All-American Style: Southwestern Interior Design


Amity Worrel

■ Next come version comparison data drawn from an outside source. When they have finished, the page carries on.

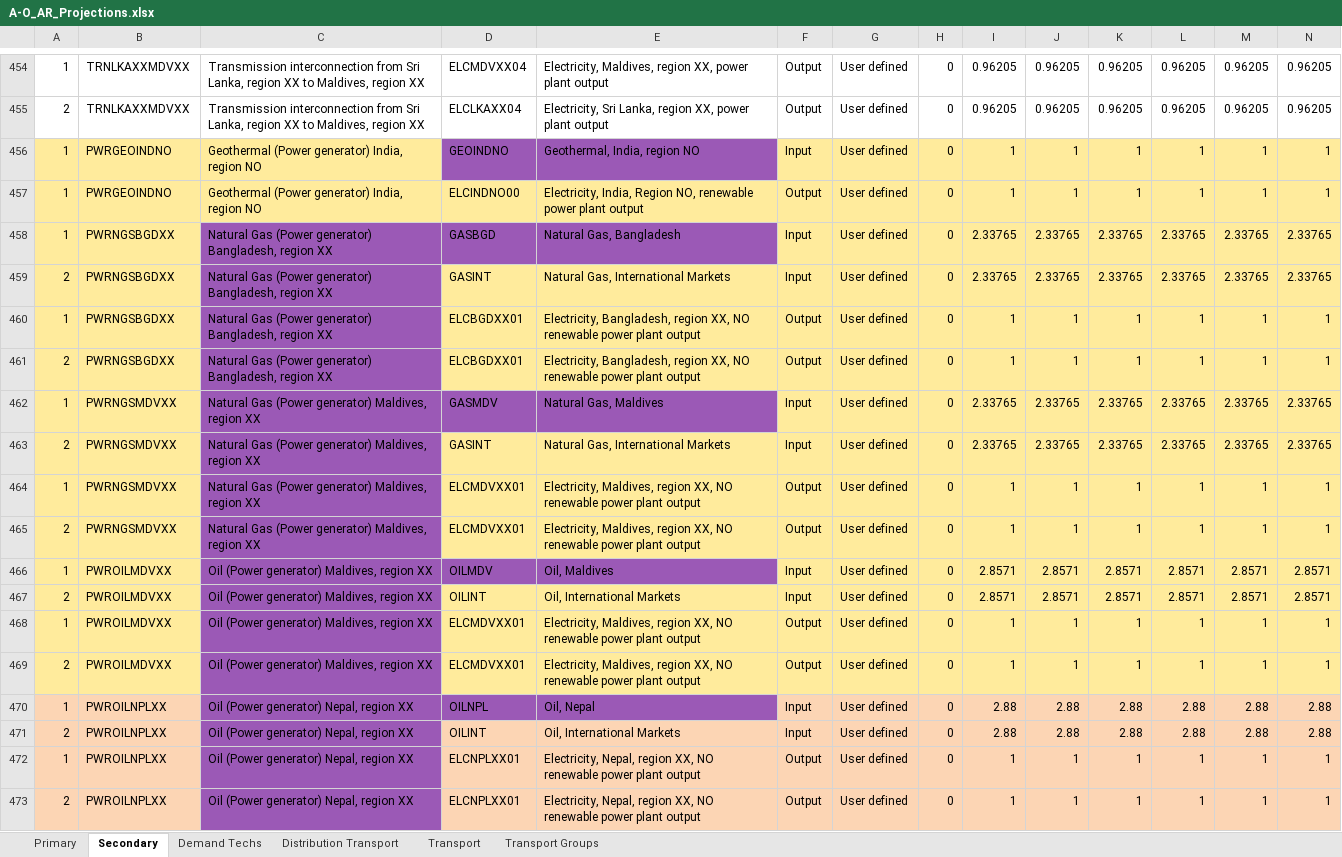
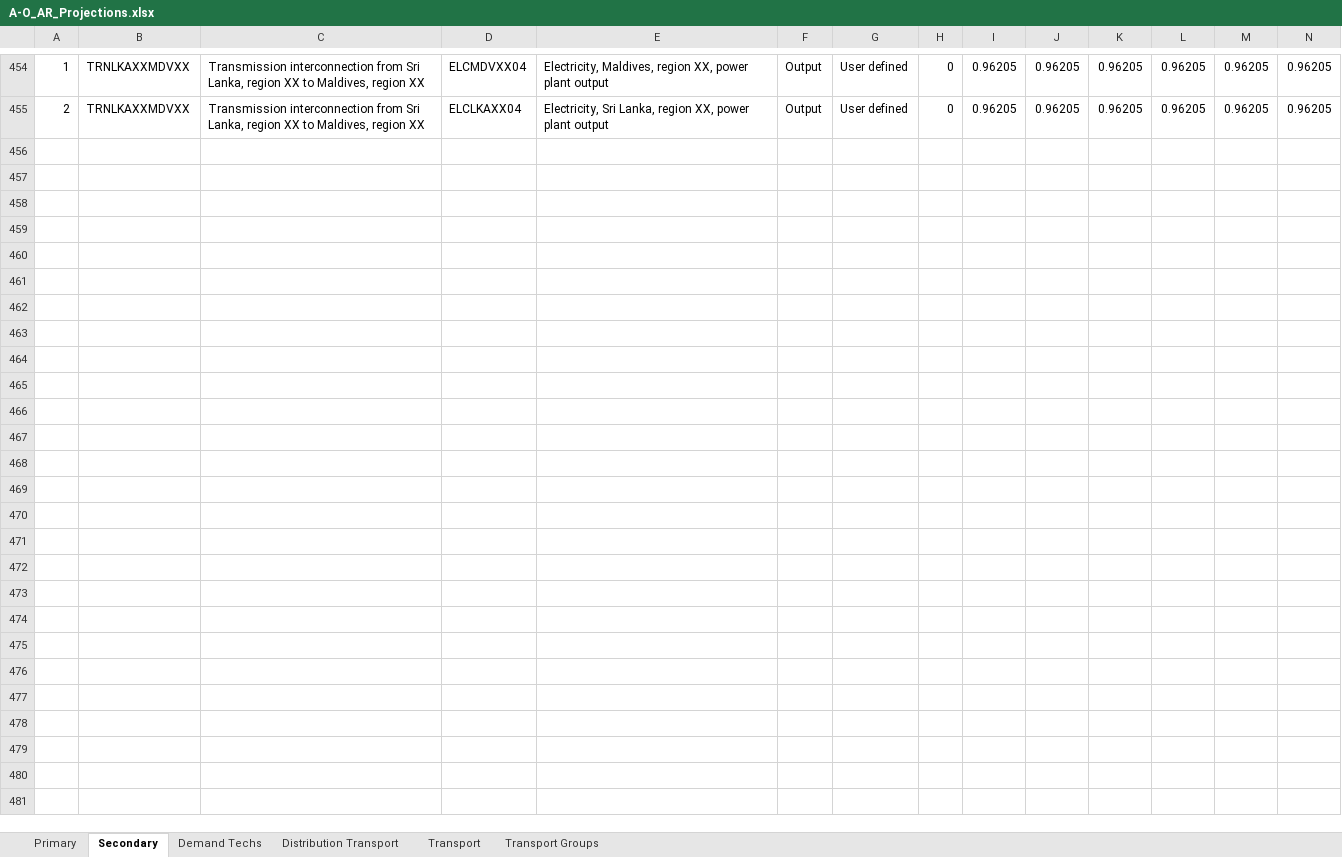
Before and after one commit to Climate-Lead-Group/OSTRAM, an Excel workbook: t1_confection/A1_Outputs/A1_Outputs_BAU/A-O_AR_Projections.xlsx, sheet Secondary, drawn as a sheet; only a part is shown, gaps mark what is left out; values as stored, in another font and other column widths than the file's, no borders; rows hold the shown columns only; the diff covers the shown part only; the diff names each change by its address in the sheet, - before the commit and + after, or states it on an @@ line.

```diff
--- a/t1_confection/A1_Outputs/A1_Outputs_BAU/A-O_AR_Projections.xlsx (sheet Secondary)
+++ b/t1_confection/A1_Outputs/A1_Outputs_BAU/A-O_AR_Projections.xlsx (sheet Secondary)
-row 456: 1 | PWRGEOINDNO | Geothermal (Power generator) India, region NO | GEOINDNO | Geothermal, India, region NO | Input | User defined | 0 | 1 | 1 | 1 | 1 | 1 | 1
-row 457: 1 | PWRGEOINDNO | Geothermal (Power generator) India, region NO | ELCINDNO00 | Electricity, India, Region NO, renewable power plant output | Output | User defined | 0 | 1 | 1 | 1 | 1 | 1 | 1
-row 458: 1 | PWRNGSBGDXX | Natural Gas (Power generator) Bangladesh, region XX | GASBGD | Natural Gas, Bangladesh | Input | User defined | 0 | 2.33765 | 2.33765 | 2.33765 | 2.33765 | 2.33765 | 2.33765
-row 459: 2 | PWRNGSBGDXX | Natural Gas (Power generator) Bangladesh, region XX | GASINT | Natural Gas, International Markets | Input | User defined | 0 | 2.33765 | 2.33765 | 2.33765 | 2.33765 | 2.33765 | 2.33765
-row 460: 1 | PWRNGSBGDXX | Natural Gas (Power generator) Bangladesh, region XX | ELCBGDXX01 | Electricity, Bangladesh, region XX, NO renewable power plant output | Output | User defined | 0 | 1 | 1 | 1 | 1 | 1 | 1
-row 461: 2 | PWRNGSBGDXX | Natural Gas (Power generator) Bangladesh, region XX | ELCBGDXX01 | Electricity, Bangladesh, region XX, NO renewable power plant output | Output | User defined | 0 | 1 | 1 | 1 | 1 | 1 | 1
-row 462: 1 | PWRNGSMDVXX | Natural Gas (Power generator) Maldives, region XX | GASMDV | Natural Gas, Maldives | Input | User defined | 0 | 2.33765 | 2.33765 | 2.33765 | 2.33765 | 2.33765 | 2.33765
-row 463: 2 | PWRNGSMDVXX | Natural Gas (Power generator) Maldives, region XX | GASINT | Natural Gas, International Markets | Input | User defined | 0 | 2.33765 | 2.33765 | 2.33765 | 2.33765 | 2.33765 | 2.33765
-row 464: 1 | PWRNGSMDVXX | Natural Gas (Power generator) Maldives, region XX | ELCMDVXX01 | Electricity, Maldives, region XX, NO renewable power plant output | Output | User defined | 0 | 1 | 1 | 1 | 1 | 1 | 1
-row 465: 2 | PWRNGSMDVXX | Natural Gas (Power generator) Maldives, region XX | ELCMDVXX01 | Electricity, Maldives, region XX, NO renewable power plant output | Output | User defined | 0 | 1 | 1 | 1 | 1 | 1 | 1
-row 466: 1 | PWROILMDVXX | Oil (Power generator) Maldives, region XX | OILMDV | Oil, Maldives | Input | User defined | 0 | 2.8571 | 2.8571 | 2.8571 | 2.8571 | 2.8571 | 2.8571
-row 467: 2 | PWROILMDVXX | Oil (Power generator) Maldives, region XX | OILINT | Oil, International Markets | Input | User defined | 0 | 2.8571 | 2.8571 | 2.8571 | 2.8571 | 2.8571 | 2.8571
-row 468: 1 | PWROILMDVXX | Oil (Power generator) Maldives, region XX | ELCMDVXX01 | Electricity, Maldives, region XX, NO renewable power plant output | Output | User defined | 0 | 1 | 1 | 1 | 1 | 1 | 1
-row 469: 2 | PWROILMDVXX | Oil (Power generator) Maldives, region XX | ELCMDVXX01 | Electricity, Maldives, region XX, NO renewable power plant output | Output | User defined | 0 | 1 | 1 | 1 | 1 | 1 | 1
-row 470: 1 | PWROILNPLXX | Oil (Power generator) Nepal, region XX | OILNPL | Oil, Nepal | Input | User defined | 0 | 2.88 | 2.88 | 2.88 | 2.88 | 2.88 | 2.88
-row 471: 2 | PWROILNPLXX | Oil (Power generator) Nepal, region XX | OILINT | Oil, International Markets | Input | User defined | 0 | 2.88 | 2.88 | 2.88 | 2.88 | 2.88 | 2.88
-row 472: 1 | PWROILNPLXX | Oil (Power generator) Nepal, region XX | ELCNPLXX01 | Electricity, Nepal, region XX, NO renewable power plant output | Output | User defined | 0 | 1 | 1 | 1 | 1 | 1 | 1
-row 473: 2 | PWROILNPLXX | Oil (Power generator) Nepal, region XX | ELCNPLXX01 | Electricity, Nepal, region XX, NO renewable power plant output | Output | User defined | 0 | 1 | 1 | 1 | 1 | 1 | 1
```
Also changed, not shown: 30 removed rows elsewhere in this sheet, t1_confection/A1_Outputs/A1_Outputs_BAU/A-O_Demand.xlsx, t1_confection/A1_Outputs/A1_Outputs_BAU/A-O_Demand_COMPLETED.xlsx, 32 other files.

Amity Worrel is an award-winning interior designer based in Austin, Texas. She has worked on high-end interior design projects for celebrities and tastemakers in NYC, LA, and the Bahamas. In 2008, Amity decided to bring her passion for diverse design back to her hometown of Austin. Her spaces pull from timeless design concepts ranging from coastal contemporary to cozy cottage to Austin eclectic. Emotional connections, functional flow, and a touch of humor remain central to every interior design scheme. Her work has been published in national and local publications, including The Wall Street Journal, House Beautiful, HGTV Magazine, Better Homes and Gardens, and Austin Home. In her free time, she loves perusing estate sales and diving into design history. Learn more about Amity.